And then there's Billy Wong, a Chinese-American boy who shows up to help in her grandmother's garden. Billy's great-aunt and uncle own the Lucky Foods grocery store, where days are long and some folks aren't friendly. For Azalea, whose family and experiences seem different from most everybody she knows, friendship has never been easy. Maybe this time, it will be.
Inspired by the true accounts of Chinese immigrants who lived in the American South during the civil rights era, these side by side stories--one in Azalea's prose, the other in Billy's poetic narrative--create a poignant novel and reminds us that friends can come to us in the most unexpected ways.
This was very well-researched, and Scattergood uses her own Southern perspective to good advantage.
Readers who liked this author's Glory Be or Levine's The Lions of Little Rock, or who need a gentle reminder that it is possible to be friends with people who are not exactly like ourselves will find Making Friends with Billy Wong to be a compelling and informative read.
In “Making Friends with Billy Wong” our main character, Azalea, has to spend the summer with a grandmother whom she does not know, nor is sure she likes very much. Worse yet, a Chinese boy shows up in the neighborhood, and when she is encouraged to make friends with him, visit his family’s grocery store, and (gasp!) talk with him, she’s not sure she can.
For starters, she isn’t very good at talking with people she doesn’t know and she doesn’t know how to talk with boys…and a Chinese boy?! How will she ever talk with him?
When the need arises, Azalea puts her fears and misconceptions aside and finds out that Billy Wong not only speaks perfect English, he has lived in America his whole life, AND he’s never ever been to China.

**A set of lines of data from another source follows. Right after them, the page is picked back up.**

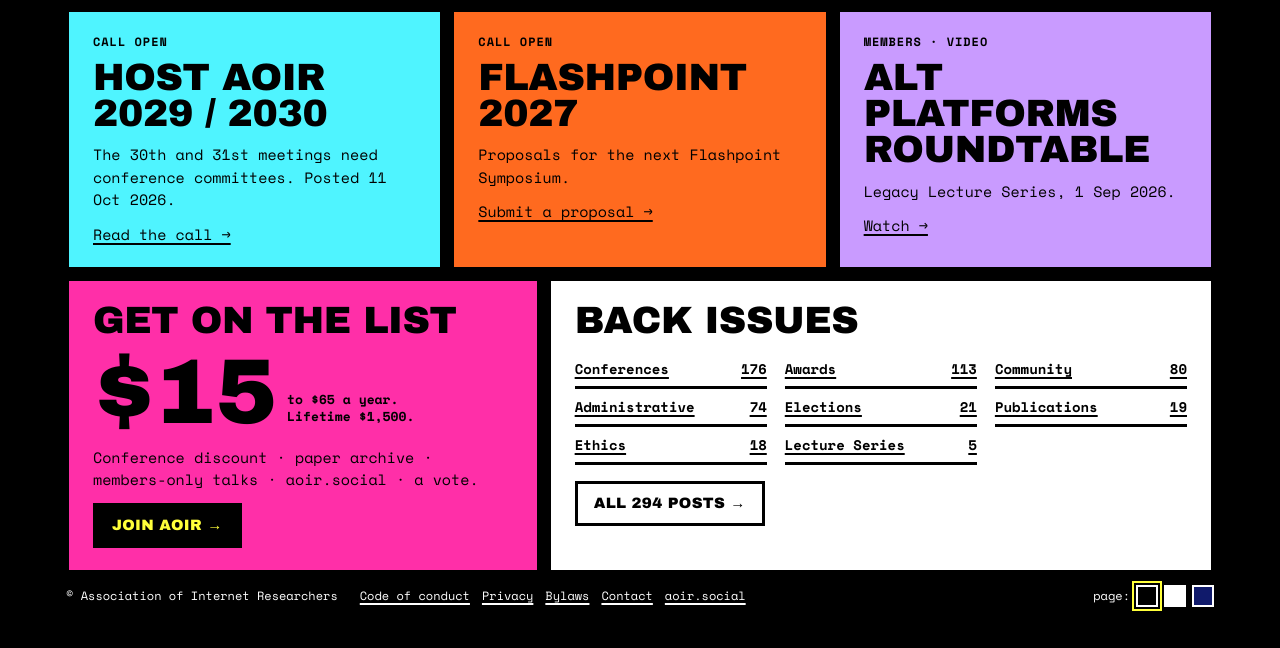
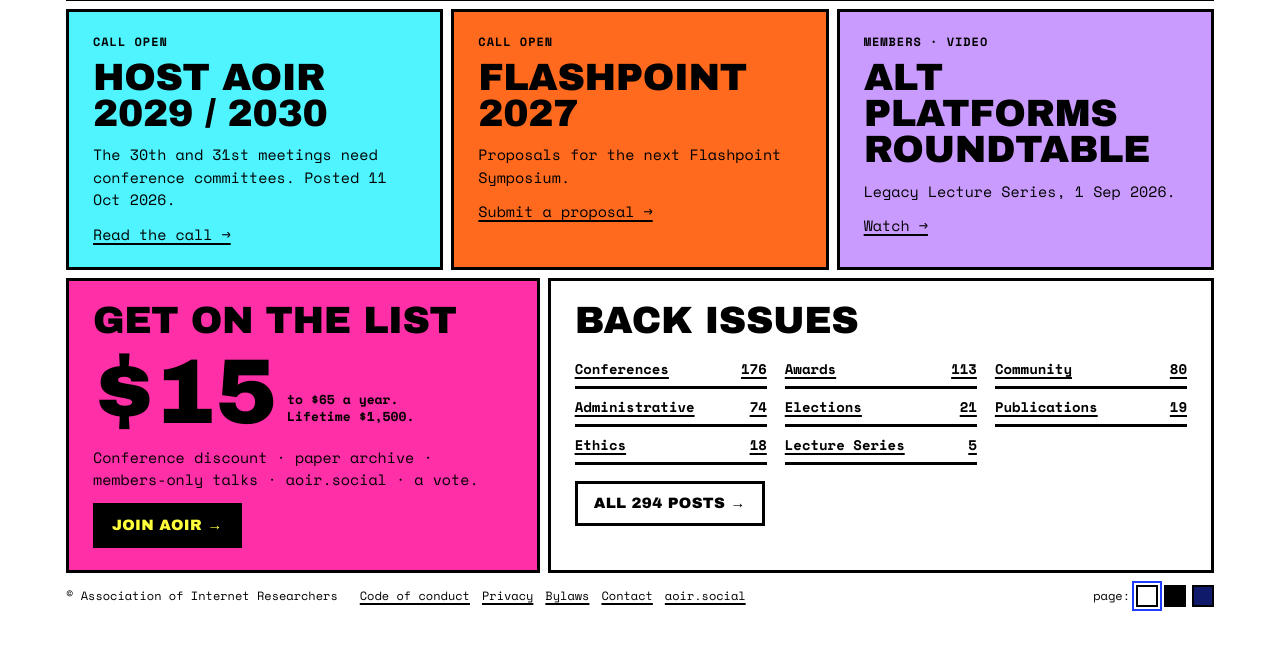
Before and after one commit to evjohnston/aoir-web-mockups, a plain HTML site: page neon/index.html in a window 1280 px wide. Shown: the part 660-1308 px from the top of the page. Drawn offline with nearby package versions, Linux system fonts and the light colour scheme.

Commit message:
Make white the default page color for Neon

```diff
--- a/neon/site.js
+++ b/neon/site.js
@@ -12,7 +12,7 @@
     ["publications", "publications.html", "Publications"], ["membership", "membership.html", "Membership"],
     ["awards", "awards.html", "Awards"], ["ethics", "ethics.html", "Ethics"], ["archive", "#", "AoIRchive"]
   ];
-  var COLORS = [["Black", "#000000"], ["White", "#ffffff"], ["Ink blue", "#101a6b"]];
+  var COLORS = [["White", "#ffffff"], ["Black", "#000000"], ["Ink blue", "#101a6b"]];
 
   var top = document.getElementById("chrome-top");
   if (top) {
--- a/neon/style.css
+++ b/neon/style.css
@@ -2,7 +2,7 @@
    E-zine color blocks on a solid page color (black by default, white option). */
 
 :root {
-  --page: #000;             /* gutters/page — swapped by the picker */
+  --page: #fff;             /* gutters/page — swapped by the picker */
   --ink: #000;
   --white: #fff;
   --pink: #ff2fa8;
```
Also changed, not shown: index.html (+3 -3 lines), 1 other file.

Turns out, he’s pretty decent and does most of the talking for the two of them, which is just fine with her.
Billy Wong also joins Azalea on a mad adventure to a pecan grove that almost gets out of hand, shows her the history of his family in the South, and teaches her a thing or two about being a good friend.
Scattergood has this gift to write realistic dialogue that accompanies her thorough research, making the characters ring true.